EXERCISE GOAL —
Word for word, return each entry that follows, with every image removed.
────
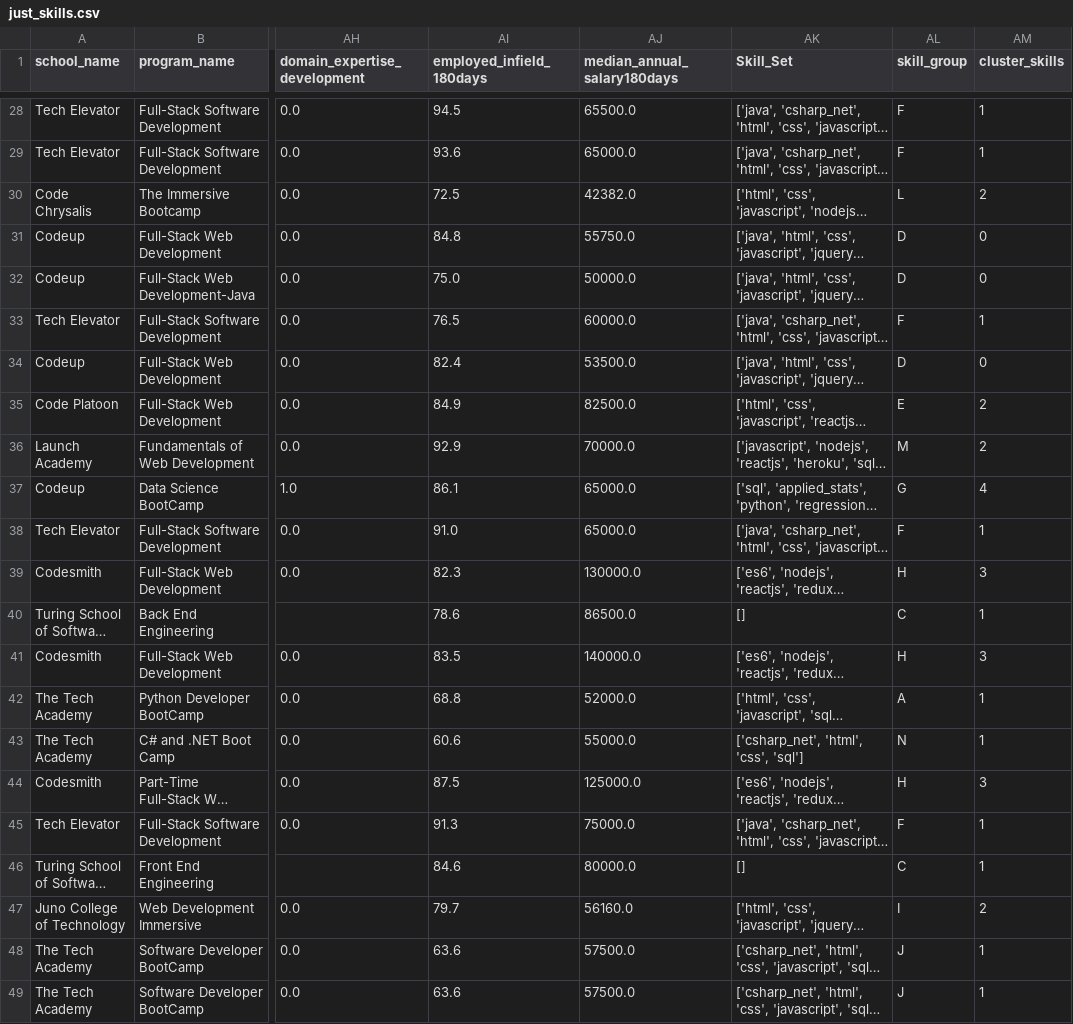
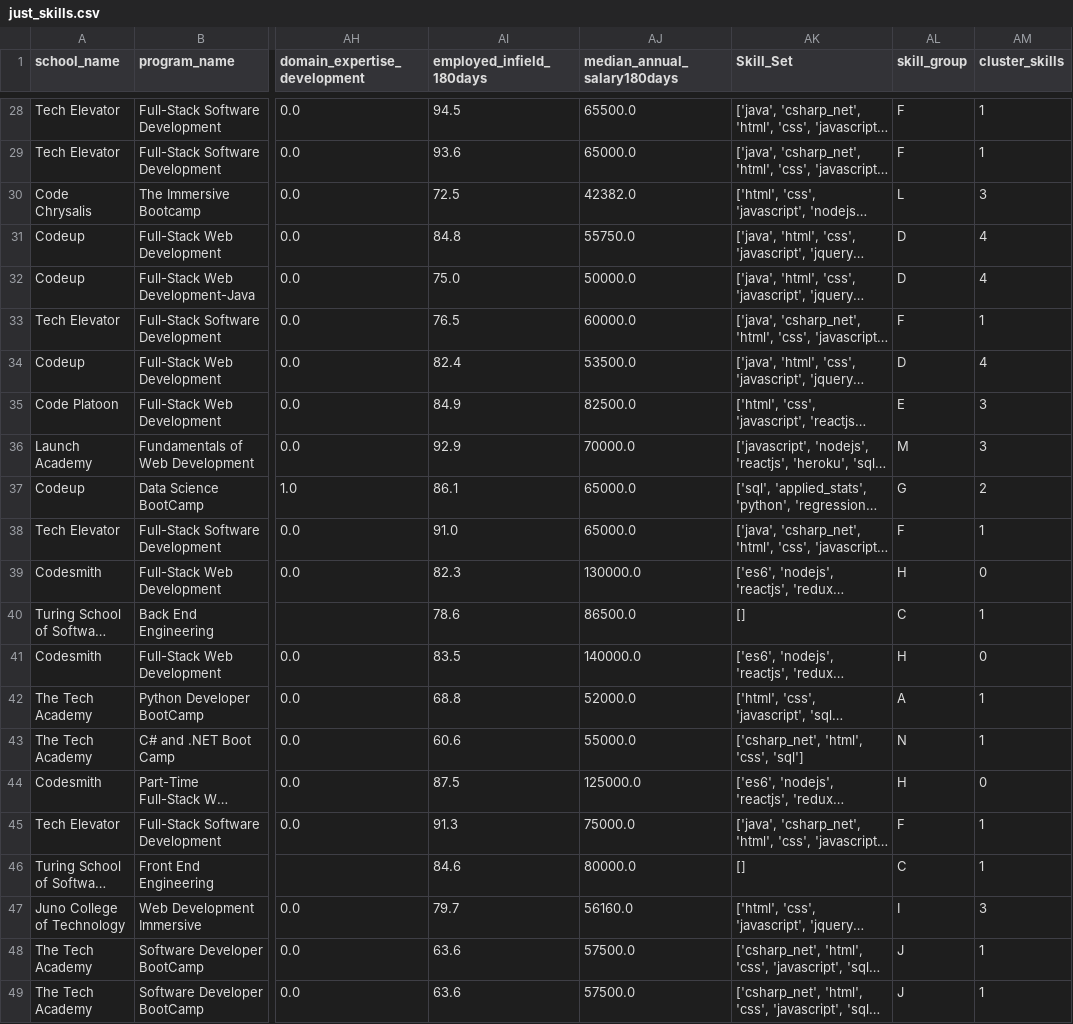
Before and after one commit to selena0391/bootcamps_edu, a CSV file: data/just_skills.csv, drawn as a sheet; only a part is shown, gaps mark what is left out; long unchanged cells end in …; the diff covers the shown part only; the diff names each change by its address in the sheet, - before the commit and + after, or states it on an @@ line.

```diff
--- a/data/just_skills.csv
+++ b/data/just_skills.csv
-AM30 (cluster_skills): 2
+AM30 (cluster_skills): 3
-AM31:AM32 (cluster_skills): 0
+AM31:AM32 (cluster_skills): 4
-AM34 (cluster_skills): 0
+AM34 (cluster_skills): 4
-AM35:AM36 (cluster_skills): 2
+AM35:AM36 (cluster_skills): 3
-AM37 (cluster_skills): 4
+AM37 (cluster_skills): 2
-AM39 (cluster_skills): 3
+AM39 (cluster_skills): 0
-AM41 (cluster_skills): 3
+AM41 (cluster_skills): 0
-AM44 (cluster_skills): 3
+AM44 (cluster_skills): 0
-AM47 (cluster_skills): 2
+AM47 (cluster_skills): 3
```
Also changed, not shown: 19 edited cells elsewhere in this file, data/data_normal.csv, 31 other files.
────
RESPONSE BOX —
Before and after one commit to selena0391/bootcamps_edu, a CSV file: data/just_skills.csv, drawn as a sheet; only a part is shown, gaps mark what is left out; long unchanged cells end in …; the diff covers the shown part only; the diff names each change by its address in the sheet, - before the commit and + after, or states it on an @@ line.

```diff
--- a/data/just_skills.csv
+++ b/data/just_skills.csv
-AM30 (cluster_skills): 2
+AM30 (cluster_skills): 3
-AM31:AM32 (cluster_skills): 0
+AM31:AM32 (cluster_skills): 4
-AM34 (cluster_skills): 0
+AM34 (cluster_skills): 4
-AM35:AM36 (cluster_skills): 2
+AM35:AM36 (cluster_skills): 3
-AM37 (cluster_skills): 4
+AM37 (cluster_skills): 2
-AM39 (cluster_skills): 3
+AM39 (cluster_skills): 0
-AM41 (cluster_skills): 3
+AM41 (cluster_skills): 0
-AM44 (cluster_skills): 3
+AM44 (cluster_skills): 0
-AM47 (cluster_skills): 2
+AM47 (cluster_skills): 3
```
Also changed, not shown: 19 edited cells elsewhere in this file, data/data_normal.csv, 31 other files.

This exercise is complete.